This story first appeared in a journal in 1953 and then was published in a collection of stories in 1955, so it was written sometime in the early 1950s. Historically speaking, this story presents a glimpse into rural life in the early to mid 20th century. It depicts a reality in which people search for and sometimes find meaning in the ordinary details of life: sunsets, bare necessities, etc.
This story also reveals a struggle between redemption and perdition: a spiritual way of living versus an unethical one. Religion was a significant theme in O'Connor's work and this story is no different. Shiftlet ("shiftless") has a chance to redeem himself in helping this family, but his goal is materialistic: to obtain/steal the car. The old woman likewise falls from grace when she essentially buys the chance to marry off her daughter. Both characters seem to have a sense of religious philosophy (Christianity's Golden Rule), but they also are wheeling and dealing from the start.

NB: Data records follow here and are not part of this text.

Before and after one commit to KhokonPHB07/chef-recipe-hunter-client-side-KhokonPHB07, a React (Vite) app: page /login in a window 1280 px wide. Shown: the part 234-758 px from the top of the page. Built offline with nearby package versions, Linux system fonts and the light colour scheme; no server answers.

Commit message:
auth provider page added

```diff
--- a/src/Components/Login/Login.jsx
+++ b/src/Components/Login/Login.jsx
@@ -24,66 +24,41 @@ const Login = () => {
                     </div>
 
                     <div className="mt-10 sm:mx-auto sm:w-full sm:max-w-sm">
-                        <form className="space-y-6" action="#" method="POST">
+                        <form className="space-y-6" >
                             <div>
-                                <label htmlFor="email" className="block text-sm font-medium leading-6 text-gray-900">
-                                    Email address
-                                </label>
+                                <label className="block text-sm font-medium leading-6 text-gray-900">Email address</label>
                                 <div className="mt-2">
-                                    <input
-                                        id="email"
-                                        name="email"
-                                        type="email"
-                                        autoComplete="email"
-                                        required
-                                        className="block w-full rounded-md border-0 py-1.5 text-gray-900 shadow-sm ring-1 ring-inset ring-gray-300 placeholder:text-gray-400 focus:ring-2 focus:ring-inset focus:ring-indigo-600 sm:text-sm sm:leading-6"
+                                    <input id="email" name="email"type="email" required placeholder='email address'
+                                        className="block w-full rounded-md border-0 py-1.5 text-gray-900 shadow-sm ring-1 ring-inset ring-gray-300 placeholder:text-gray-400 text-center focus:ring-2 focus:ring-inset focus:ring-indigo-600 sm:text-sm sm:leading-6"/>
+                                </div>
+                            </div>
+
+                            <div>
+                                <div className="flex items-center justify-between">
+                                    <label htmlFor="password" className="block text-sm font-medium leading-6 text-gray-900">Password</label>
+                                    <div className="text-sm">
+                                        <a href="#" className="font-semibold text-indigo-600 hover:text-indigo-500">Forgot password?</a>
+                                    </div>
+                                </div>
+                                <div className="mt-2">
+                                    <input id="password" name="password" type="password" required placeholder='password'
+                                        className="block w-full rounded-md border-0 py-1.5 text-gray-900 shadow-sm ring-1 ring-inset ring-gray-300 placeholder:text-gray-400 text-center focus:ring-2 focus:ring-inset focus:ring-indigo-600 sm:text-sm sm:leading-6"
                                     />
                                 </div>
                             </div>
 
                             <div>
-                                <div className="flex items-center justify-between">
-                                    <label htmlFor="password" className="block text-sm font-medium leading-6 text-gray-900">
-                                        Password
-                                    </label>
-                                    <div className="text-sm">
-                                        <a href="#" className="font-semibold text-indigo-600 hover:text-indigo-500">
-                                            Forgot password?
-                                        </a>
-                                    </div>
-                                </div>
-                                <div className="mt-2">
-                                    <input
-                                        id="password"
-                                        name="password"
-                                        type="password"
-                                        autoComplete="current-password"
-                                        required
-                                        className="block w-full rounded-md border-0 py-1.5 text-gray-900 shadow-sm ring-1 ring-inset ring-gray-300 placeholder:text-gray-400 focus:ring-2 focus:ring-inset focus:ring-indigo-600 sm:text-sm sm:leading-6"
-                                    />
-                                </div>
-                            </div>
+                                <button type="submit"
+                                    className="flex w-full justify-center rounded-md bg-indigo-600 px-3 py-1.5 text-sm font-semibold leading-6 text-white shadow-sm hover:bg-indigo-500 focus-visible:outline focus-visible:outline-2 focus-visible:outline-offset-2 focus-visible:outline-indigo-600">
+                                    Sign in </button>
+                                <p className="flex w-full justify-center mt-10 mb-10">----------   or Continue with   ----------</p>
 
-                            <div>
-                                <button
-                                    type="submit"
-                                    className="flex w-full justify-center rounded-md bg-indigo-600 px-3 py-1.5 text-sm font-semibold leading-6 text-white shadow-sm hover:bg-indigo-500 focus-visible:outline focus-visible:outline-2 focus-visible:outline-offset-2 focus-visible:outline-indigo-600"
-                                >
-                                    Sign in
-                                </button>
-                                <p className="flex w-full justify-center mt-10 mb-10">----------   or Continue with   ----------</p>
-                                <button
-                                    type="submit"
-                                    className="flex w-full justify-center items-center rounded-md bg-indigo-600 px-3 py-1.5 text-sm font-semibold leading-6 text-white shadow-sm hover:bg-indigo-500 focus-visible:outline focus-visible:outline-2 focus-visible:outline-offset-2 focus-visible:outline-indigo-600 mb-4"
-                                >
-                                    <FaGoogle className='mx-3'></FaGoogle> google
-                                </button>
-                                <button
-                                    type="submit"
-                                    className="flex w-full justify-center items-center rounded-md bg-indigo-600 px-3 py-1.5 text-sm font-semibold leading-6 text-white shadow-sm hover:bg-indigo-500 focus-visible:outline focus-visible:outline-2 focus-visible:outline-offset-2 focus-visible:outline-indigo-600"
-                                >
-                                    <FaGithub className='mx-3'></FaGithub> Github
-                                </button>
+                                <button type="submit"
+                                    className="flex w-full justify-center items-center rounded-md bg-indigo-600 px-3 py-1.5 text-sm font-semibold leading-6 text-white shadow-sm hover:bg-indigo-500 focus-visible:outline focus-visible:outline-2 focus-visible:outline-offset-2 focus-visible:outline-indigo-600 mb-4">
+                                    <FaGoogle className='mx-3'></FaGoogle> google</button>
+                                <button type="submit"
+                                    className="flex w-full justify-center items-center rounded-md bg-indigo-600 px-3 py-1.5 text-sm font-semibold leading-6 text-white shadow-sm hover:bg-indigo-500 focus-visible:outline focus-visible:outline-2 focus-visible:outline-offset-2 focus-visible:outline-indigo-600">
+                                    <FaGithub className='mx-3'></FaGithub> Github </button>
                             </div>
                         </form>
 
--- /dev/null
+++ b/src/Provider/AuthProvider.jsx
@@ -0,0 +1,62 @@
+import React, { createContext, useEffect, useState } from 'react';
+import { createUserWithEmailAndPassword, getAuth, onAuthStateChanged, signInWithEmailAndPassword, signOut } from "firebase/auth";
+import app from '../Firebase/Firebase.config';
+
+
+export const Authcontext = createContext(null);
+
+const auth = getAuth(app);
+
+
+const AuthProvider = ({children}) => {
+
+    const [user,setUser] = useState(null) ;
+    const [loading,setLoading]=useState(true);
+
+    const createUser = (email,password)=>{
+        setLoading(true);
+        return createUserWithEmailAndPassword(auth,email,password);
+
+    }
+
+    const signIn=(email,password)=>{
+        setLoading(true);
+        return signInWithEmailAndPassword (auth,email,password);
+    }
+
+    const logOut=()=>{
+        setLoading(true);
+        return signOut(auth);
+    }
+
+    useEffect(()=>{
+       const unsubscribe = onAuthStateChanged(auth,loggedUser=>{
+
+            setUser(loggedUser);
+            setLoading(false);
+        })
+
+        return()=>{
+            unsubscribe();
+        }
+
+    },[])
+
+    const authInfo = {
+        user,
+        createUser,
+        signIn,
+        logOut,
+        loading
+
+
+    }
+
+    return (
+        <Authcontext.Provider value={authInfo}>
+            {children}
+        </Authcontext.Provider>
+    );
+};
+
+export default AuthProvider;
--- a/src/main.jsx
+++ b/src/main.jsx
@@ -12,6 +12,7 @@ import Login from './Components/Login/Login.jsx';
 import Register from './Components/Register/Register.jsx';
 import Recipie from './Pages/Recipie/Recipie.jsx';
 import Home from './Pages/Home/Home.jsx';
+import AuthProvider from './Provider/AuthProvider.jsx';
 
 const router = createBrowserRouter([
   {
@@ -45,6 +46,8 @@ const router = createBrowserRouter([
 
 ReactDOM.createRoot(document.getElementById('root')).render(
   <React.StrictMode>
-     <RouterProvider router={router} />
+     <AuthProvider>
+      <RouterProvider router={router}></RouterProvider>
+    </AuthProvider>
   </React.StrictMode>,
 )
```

If this says anything about the country at that time, note how these two people had very few choices in life, and thus resorted to schemes. This is also a time when some families were buying cars for the first time, a big deal. A car represented wealth and, more significantly for Shiftlet, a car meant freedom, freedom to move around (to be "mobile"), see the country and to escape the law. Also, the old woman bartered with Shifltet, a practice more common back then.